AI Taught to Control Fake Sun That Could Provide Almost Limitless Energy

Scientists have developed an artificial intelligence program tasked with controlling superheated plasma inside nuclear fusion reactors.

Fusion reactors, sometimes referred to as artificial suns, are machines capable of fusing atoms together under extreme conditions. When two light atomic nuclei are forced together, they create a single, heavier one and release energy as a byproduct.

Theoretically, this energy can be used to generate further nuclear reactions while also being turned into electricity that humans can use. In this way, nuclear fusion is a much-researched area of physics since it offers a clean and almost unlimited source of power.

However, scientists have yet to create a nuclear fusion reactor that's capable of producing more energy than it needs to keep working, and this has been a goal for decades. But they're getting closer.

Enter tokamaks—donut-shaped devices that are designed for nuclear fusion research. They work by producing a superheated, charged gas called plasma in which fusion can take place. In order to keep this plasma contained as it flows around the machine, tokamaks use powerful magnets that keep it in the correct shape at hundreds of millions of degrees—hotter than the core of the sun.

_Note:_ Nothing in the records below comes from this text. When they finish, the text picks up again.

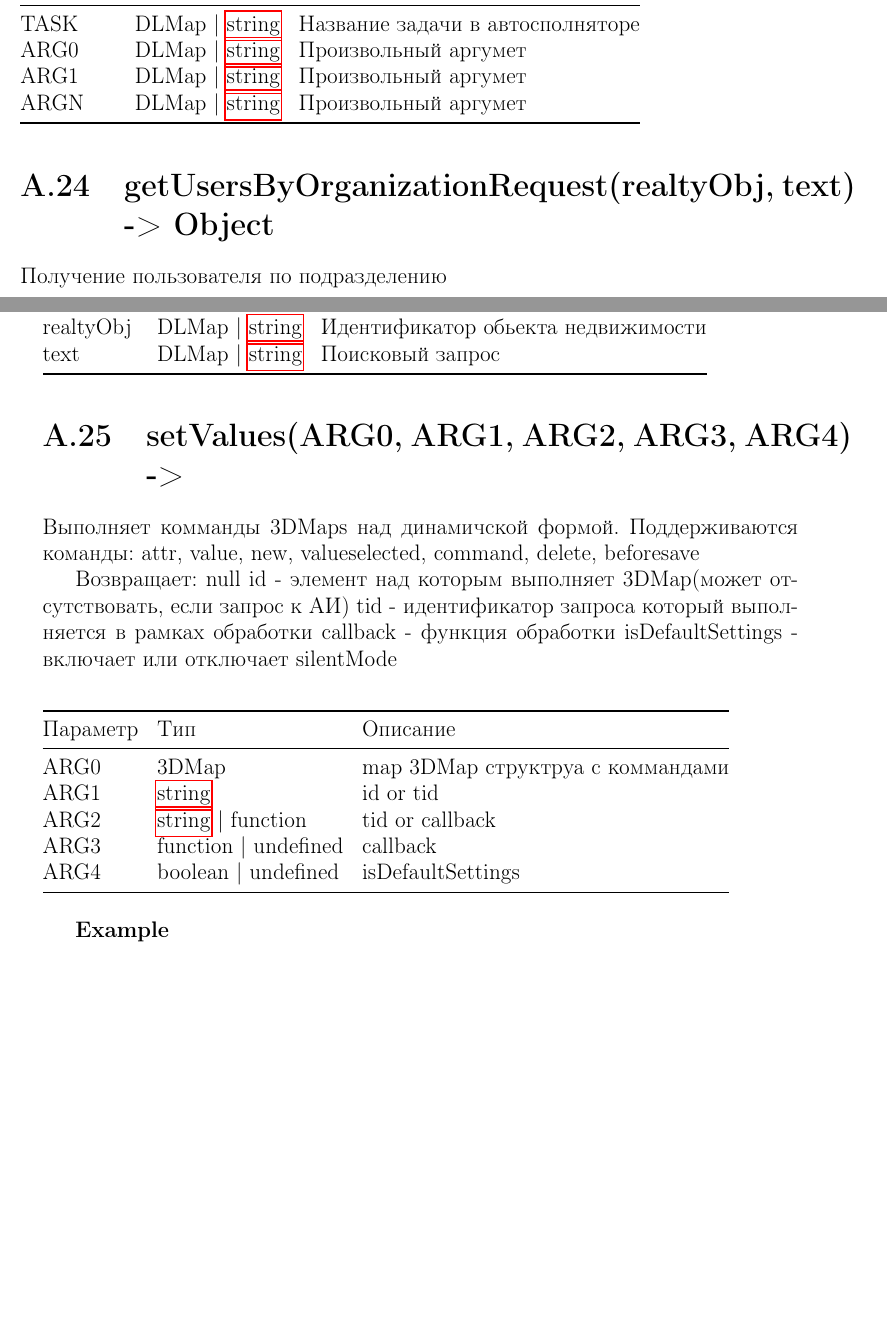
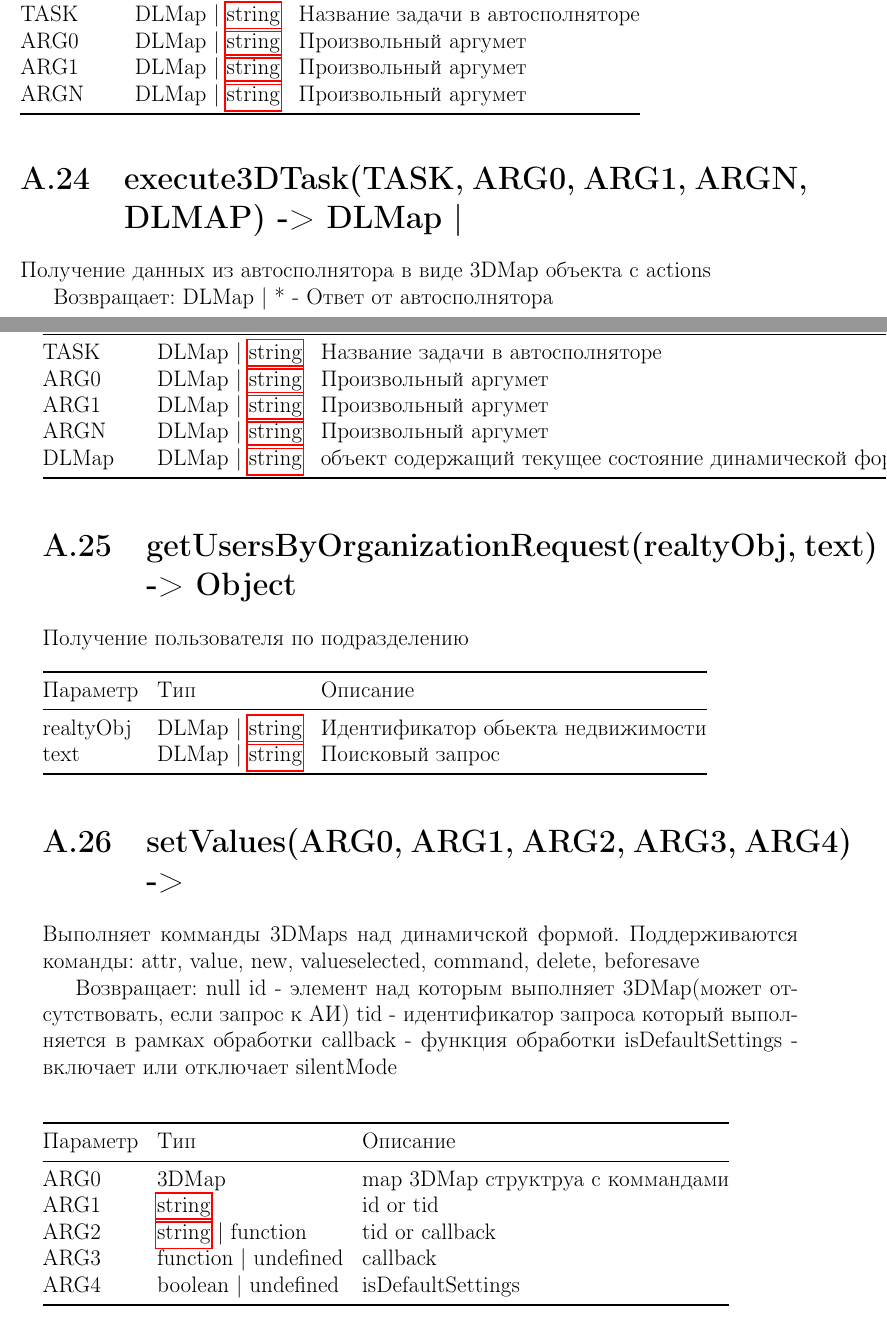
Before and after one commit to vfrc2/dynlang-book, a LaTeX book (index.tex, which reads sections/dlib_doc.tex): two parts of pages 51 and 52 of 74 before the commit and two parts of pages 51 and 52 of 75 after it, joined at a grey line, cut so that both start at the same text, the shorter picture padded with empty space. Compiled offline with pdfLaTeX.

Commit message:
add function execute3DTask

```diff
--- a/sections/dlib_doc.tex
+++ b/sections/dlib_doc.tex
@@ -865,6 +865,30 @@ ARG1 & DLMap \textbar{} \protect\hyperlink{string}{string} &
 Произвольный аргумет\tabularnewline
 ARGN & DLMap \textbar{} \protect\hyperlink{string}{string} &
 Произвольный аргумет\tabularnewline
+\bottomrule
+\end{longtable}
+
+\section{execute3DTask(TASK, ARG0, ARG1, ARGN, DLMAP) -> DLMap \textbar{}
+\label{execute3dtasktask-arg0-arg1-argn-dlmap-object}}
+Получение данных из автосполнятора в виде 3DMap объекта с actions
+
+Возвращает: DLMap \textbar{} * - Ответ от автосполнятора
+
+\begin{longtable}[]{@{}lll@{}}
+\toprule
+Параметр & Тип & Описание\tabularnewline
+\midrule
+\endhead
+TASK & DLMap \textbar{} \protect\hyperlink{string}{string} & Название
+задачи в автосполняторе\tabularnewline
+ARG0 & DLMap \textbar{} \protect\hyperlink{string}{string} &
+Произвольный аргумет\tabularnewline
+ARG1 & DLMap \textbar{} \protect\hyperlink{string}{string} &
+Произвольный аргумет\tabularnewline
+ARGN & DLMap \textbar{} \protect\hyperlink{string}{string} &
+Произвольный аргумет\tabularnewline
+DLMap & DLMap \textbar{} \protect\hyperlink{string}{string} &
+объект содержащий текущее состояние динамической формы в которой вызывается команда\tabularnewline
 \bottomrule
 \end{longtable}
 
```
Also changed, not shown: index.pdf.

Lengthy calculations are needed in order to find out what sort of shape the plasma should take and where in the donut-shaped machine it should be contained. To this end, scientists at Google's DeepMind AI team think they can help.

In a new study published in the journal Nature on Wednesday, DeepMind researchers in collaboration with scientists at Switzerland's Swiss Plasma Center (SPC) at the EPFL research institution outline a method known as reinforcement learning, which makes use of an artificial intelligence program that can create and maintain specific plasma configurations.

Different Simulations

They put the program through its paces by subjecting it to many different plasma simulations so it could gain some experience and automatically come up with a strategy to produce desired configurations. Eventually it was able to work with a range of different shapes and was even able to control two separate plasmas at once.

According to the study, the scientists then tested the AI on a real-life tokamak—the EPFL's TCV machine—to see if it could achieve tasks like move the plasma by small amounts, increase or decrease its current, and even operate multiple plasma bands at the same time. They found it could do so successfully.

"The collaboration with the SPC pushes us to improve our reinforcement learning algorithms, and as a result can accelerate research on fusing plasmas," Brendan Tracey, a senior research engineer at DeepMind and co-author of the study, said in an EPFL press release.

Fusion reactor
A photo shows the inside of the TCV tokamak based at Switzerland's EPFL research facility. Tokamaks are used in nuclear fusion research. Curdin Wüthrich/SPC/EPFL